To All Local Enforcement Agencies:

Background

The Department of Toxic Substances Control (DTSC) and other state and local agencies regulate the disposal of pesticide containers.  DTSC's regulations state in part that empty pesticide containers are considered hazardous waste unless they are triple rinsed.  In the case of empty pesticide bags (EPBs), however, triple rinsing has not been a feasible option for growers (farmers) and commercial pesticide applicators (applicators) because bags cannot be practically rinsed, and the rinsate generated creates another disposal problem.

In the past, disposal of EPBs at Class III landfills has not been allowed except under certain conditions because the containers were considered to be hazardous waste.

Some local air districts allow growers (farmers) to burn the bags at use sites on specified days. Applicators, however, who are large generators of EPBs, are prohibited from burning them.

Because of the lack of clarity in the regulation of the disposal and burning of EPBs, some pest control operators have been stockpiling this type of waste in large quantities.

Change in DTSC Regulation

To alleviate this problem, DTSC recently issued a management memo stating that EPBs will not be subject to regulation as hazardous waste if emptied according to the guidelines developed by the Department of Pesticide Regulation (DPR).  The guidelines are intended to ensure that no pesticide residue remains in the bags that can be poured, drained or otherwise feasibly removed. Both DPR and DTSC have taken the position that bags thus emptied, do not pose a significant threat to human health or the environment.  Furthermore, DTSC feels that adequate regulation of properly emptied EPBs is already provided by other state agencies and local governments.

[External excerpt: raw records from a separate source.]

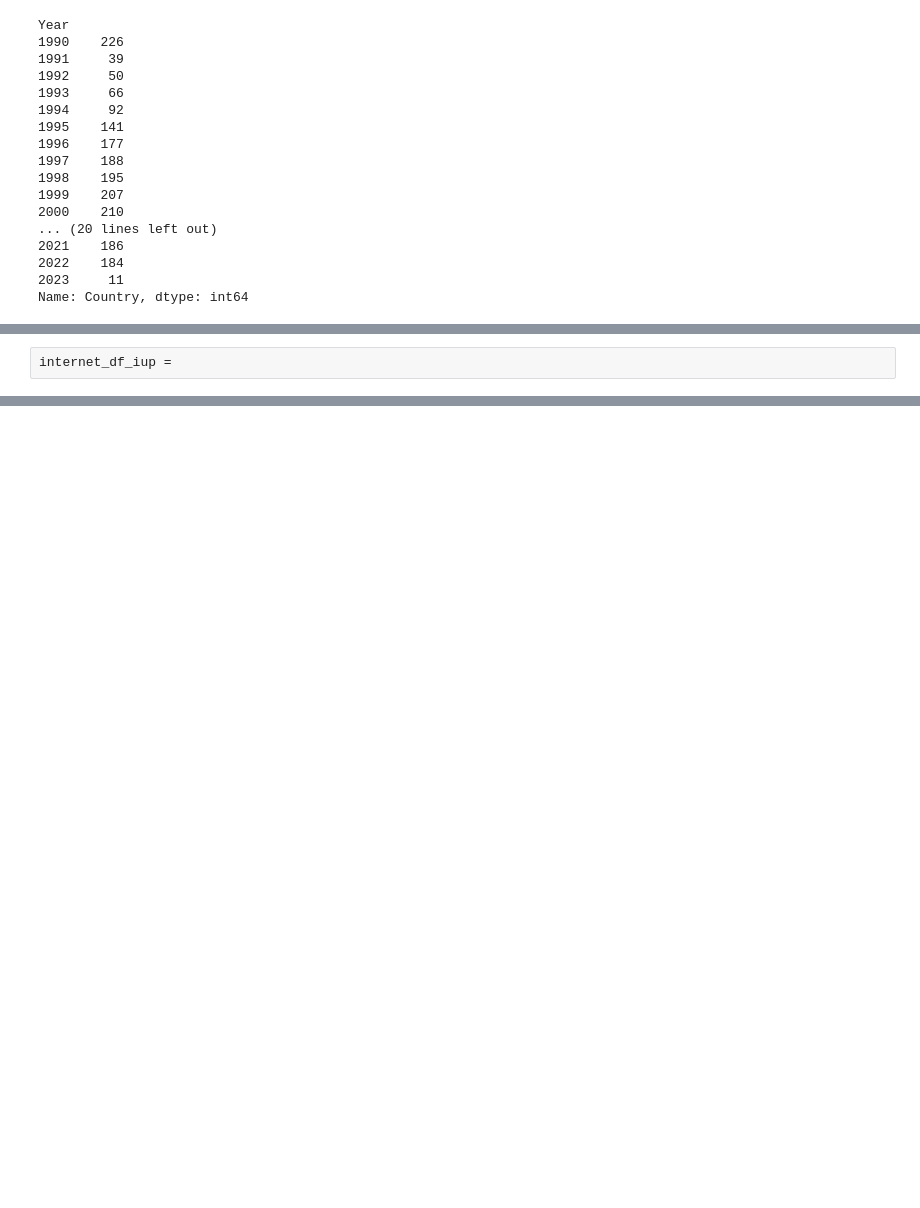
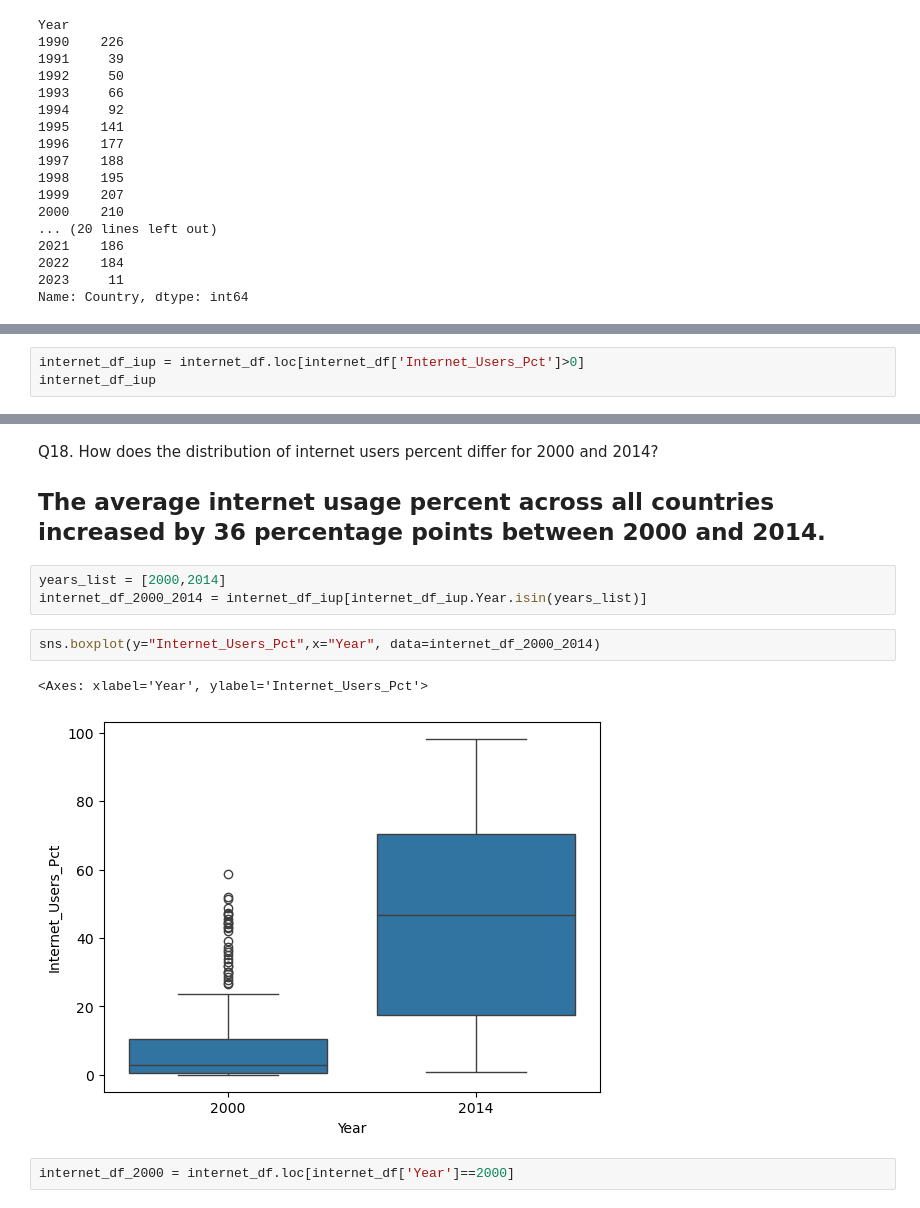
Before and after one commit to NSS-Data-Analytics-Cohort-17/un-datasets-jlmowrey, a Jupyter notebook: notebooks/un_project.ipynb, the cells around one changed output, grey strips where cells are left out. Cells and saved outputs as stored; diff of their text form; blank space fills up the shorter version.

```diff
--- a/notebooks/un_project.ipynb
+++ b/notebooks/un_project.ipynb
@@ -383,3 +384,4 @@ Q17. What is the first year to have a non-zero internet users percentage value?
 -
 # %%
-internet_df_iup =
+internet_df_iup = internet_df.loc[internet_df['Internet_Users_Pct']>0]
+internet_df_iup
@@ -385,0 +418,15 @@ internet_df_iup =
+# %% [markdown]
+Q18. How does the distribution of internet users percent differ for 2000 and 2014?
+
+The average internet usage percent across all countries increased by 36 percentage points between 2000 and 2014.
+-
+# %%
+years_list = [2000,2014]
+internet_df_2000_2014 = internet_df_iup[internet_df_iup.Year.isin(years_list)]
+# %%
+sns.boxplot(y="Internet_Users_Pct",x="Year", data=internet_df_2000_2014)
+# %% [output]
+<Axes: xlabel='Year', ylabel='Internet_Users_Pct'>
+[figure, added]
+# %%
+internet_df_2000 = internet_df.loc[internet_df['Year']==2000]
```
Also changed, not shown: parts of 30 cells of this notebook, 4 other files.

In addition to the management memo, DTSC is amending its regulations to clarify that EPBs emptied according to DPR's guidelines will not be subject to regulation as hazardous waste. The guidelines will become part of DTSC's regulations.  Based on DTSC's position, the Regional Water Quality Control Board Executive Officers have agreed that:  1) Sulfur bags are suitable for disposal at Class III sites (either lined or unlined); and 2) other EPBs can be disposed at lined Class III sites or on a site-specific basis at unlined Class III sites if approved by the appropriate Regional Board.  The Regional Board Executive Officers have further determined that whenever possible, disposal of EPBs should be isolated in a fenced-off area of the landfill.

The CIWMB is in agreement with the above policies and guidelines.

DPR's bag-emptying guidelines are included as part of this advisory for your information and assistance in the management of EPBs.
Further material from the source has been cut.